Of all the lines in the material, how many carry the string "range"? Respond with the number by itself.

┄┄┄┄┄┄

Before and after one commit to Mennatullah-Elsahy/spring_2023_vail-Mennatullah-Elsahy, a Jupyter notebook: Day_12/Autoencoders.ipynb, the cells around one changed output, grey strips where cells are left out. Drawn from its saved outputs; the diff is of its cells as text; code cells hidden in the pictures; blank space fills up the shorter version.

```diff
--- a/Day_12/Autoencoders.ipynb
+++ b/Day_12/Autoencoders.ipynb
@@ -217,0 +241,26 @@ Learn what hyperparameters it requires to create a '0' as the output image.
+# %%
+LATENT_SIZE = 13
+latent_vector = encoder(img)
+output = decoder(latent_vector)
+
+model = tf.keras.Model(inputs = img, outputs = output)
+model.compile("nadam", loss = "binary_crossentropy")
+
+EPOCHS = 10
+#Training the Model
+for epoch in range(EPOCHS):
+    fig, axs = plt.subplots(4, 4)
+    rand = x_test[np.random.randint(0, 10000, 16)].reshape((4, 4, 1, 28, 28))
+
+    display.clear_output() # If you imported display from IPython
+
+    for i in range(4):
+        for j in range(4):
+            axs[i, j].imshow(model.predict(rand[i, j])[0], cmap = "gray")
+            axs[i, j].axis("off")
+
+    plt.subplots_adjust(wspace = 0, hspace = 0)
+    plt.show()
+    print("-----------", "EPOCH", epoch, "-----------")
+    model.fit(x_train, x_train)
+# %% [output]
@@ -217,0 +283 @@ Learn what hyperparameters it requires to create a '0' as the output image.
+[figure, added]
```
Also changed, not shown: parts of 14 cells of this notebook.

┄┄┄┄┄┄

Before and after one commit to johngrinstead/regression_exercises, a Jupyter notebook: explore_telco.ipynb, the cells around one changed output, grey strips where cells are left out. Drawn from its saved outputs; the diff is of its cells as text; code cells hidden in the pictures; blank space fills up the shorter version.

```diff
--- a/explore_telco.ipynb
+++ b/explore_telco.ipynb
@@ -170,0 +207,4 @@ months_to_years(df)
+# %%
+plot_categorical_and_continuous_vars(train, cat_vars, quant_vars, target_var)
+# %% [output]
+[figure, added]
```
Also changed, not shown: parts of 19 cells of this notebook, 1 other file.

┄┄┄┄┄┄

**Exercise response:** 3